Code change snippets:
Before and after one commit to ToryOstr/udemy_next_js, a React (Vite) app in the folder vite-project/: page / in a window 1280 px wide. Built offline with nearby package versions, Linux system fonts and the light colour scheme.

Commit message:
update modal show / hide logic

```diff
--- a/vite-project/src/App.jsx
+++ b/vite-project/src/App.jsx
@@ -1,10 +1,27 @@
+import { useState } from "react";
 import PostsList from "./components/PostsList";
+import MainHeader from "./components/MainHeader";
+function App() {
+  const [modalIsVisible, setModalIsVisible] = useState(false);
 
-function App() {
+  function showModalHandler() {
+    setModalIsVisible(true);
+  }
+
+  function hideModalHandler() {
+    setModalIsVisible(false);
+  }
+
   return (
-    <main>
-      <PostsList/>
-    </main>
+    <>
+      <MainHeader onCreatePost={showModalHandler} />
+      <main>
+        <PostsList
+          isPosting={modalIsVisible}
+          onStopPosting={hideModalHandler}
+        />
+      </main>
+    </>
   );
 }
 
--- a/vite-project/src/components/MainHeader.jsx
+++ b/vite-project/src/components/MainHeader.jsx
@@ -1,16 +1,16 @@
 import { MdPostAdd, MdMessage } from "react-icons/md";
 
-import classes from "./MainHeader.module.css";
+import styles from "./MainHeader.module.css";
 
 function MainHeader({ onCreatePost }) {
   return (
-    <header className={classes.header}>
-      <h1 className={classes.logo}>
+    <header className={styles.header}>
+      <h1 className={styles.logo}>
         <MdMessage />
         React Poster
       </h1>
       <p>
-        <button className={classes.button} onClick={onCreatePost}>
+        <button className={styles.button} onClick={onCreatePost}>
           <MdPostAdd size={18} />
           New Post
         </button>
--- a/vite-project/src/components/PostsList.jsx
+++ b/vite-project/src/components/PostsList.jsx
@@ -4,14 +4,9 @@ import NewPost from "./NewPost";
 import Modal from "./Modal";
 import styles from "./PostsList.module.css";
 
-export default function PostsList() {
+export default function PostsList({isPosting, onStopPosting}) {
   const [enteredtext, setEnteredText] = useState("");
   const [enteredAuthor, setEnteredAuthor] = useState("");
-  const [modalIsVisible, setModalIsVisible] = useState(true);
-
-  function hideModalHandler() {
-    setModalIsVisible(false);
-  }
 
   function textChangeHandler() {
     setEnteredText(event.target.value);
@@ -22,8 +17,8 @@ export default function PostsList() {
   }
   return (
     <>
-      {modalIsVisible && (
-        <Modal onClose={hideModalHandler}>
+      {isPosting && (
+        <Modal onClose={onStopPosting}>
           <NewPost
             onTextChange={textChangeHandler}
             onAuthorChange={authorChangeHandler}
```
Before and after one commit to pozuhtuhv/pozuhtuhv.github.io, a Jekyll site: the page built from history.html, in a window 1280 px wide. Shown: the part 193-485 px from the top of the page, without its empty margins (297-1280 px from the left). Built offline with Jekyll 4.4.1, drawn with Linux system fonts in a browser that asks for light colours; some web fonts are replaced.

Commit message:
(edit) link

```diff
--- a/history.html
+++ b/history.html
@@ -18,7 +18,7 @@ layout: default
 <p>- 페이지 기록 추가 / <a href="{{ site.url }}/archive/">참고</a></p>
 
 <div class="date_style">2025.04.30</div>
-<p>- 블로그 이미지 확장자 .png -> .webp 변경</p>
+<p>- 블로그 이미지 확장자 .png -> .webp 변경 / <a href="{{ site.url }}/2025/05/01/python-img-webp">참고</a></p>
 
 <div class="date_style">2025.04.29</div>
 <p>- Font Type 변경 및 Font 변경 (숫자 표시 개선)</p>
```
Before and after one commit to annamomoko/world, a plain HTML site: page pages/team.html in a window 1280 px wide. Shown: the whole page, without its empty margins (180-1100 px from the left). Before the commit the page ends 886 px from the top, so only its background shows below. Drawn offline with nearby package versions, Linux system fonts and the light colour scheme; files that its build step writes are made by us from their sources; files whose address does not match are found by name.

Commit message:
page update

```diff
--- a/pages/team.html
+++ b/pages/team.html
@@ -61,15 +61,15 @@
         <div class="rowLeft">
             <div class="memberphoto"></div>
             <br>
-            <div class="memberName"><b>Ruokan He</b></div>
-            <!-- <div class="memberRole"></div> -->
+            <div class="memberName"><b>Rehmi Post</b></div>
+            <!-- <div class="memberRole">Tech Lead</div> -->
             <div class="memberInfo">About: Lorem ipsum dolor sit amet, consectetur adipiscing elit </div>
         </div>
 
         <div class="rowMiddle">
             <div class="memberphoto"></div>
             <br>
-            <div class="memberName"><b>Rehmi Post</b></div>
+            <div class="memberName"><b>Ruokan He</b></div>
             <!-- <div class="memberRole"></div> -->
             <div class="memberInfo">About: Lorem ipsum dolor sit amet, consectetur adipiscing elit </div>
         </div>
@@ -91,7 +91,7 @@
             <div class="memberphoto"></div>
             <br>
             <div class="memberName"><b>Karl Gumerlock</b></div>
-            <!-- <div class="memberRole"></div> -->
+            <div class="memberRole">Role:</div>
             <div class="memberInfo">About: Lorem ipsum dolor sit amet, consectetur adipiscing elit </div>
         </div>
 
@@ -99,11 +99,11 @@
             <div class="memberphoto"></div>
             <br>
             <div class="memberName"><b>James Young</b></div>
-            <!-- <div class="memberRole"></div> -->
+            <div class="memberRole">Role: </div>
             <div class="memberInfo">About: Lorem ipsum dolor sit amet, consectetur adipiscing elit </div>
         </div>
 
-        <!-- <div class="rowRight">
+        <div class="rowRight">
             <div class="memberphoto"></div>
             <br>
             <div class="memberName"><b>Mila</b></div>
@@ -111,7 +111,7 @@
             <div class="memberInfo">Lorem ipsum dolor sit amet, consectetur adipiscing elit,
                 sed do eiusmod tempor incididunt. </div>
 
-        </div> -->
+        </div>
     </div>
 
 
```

• Task to complete
If a line of the data contains the word "hideModalHandler", count it; say how many such lines there are and nothing else.

• Response to the exercise
4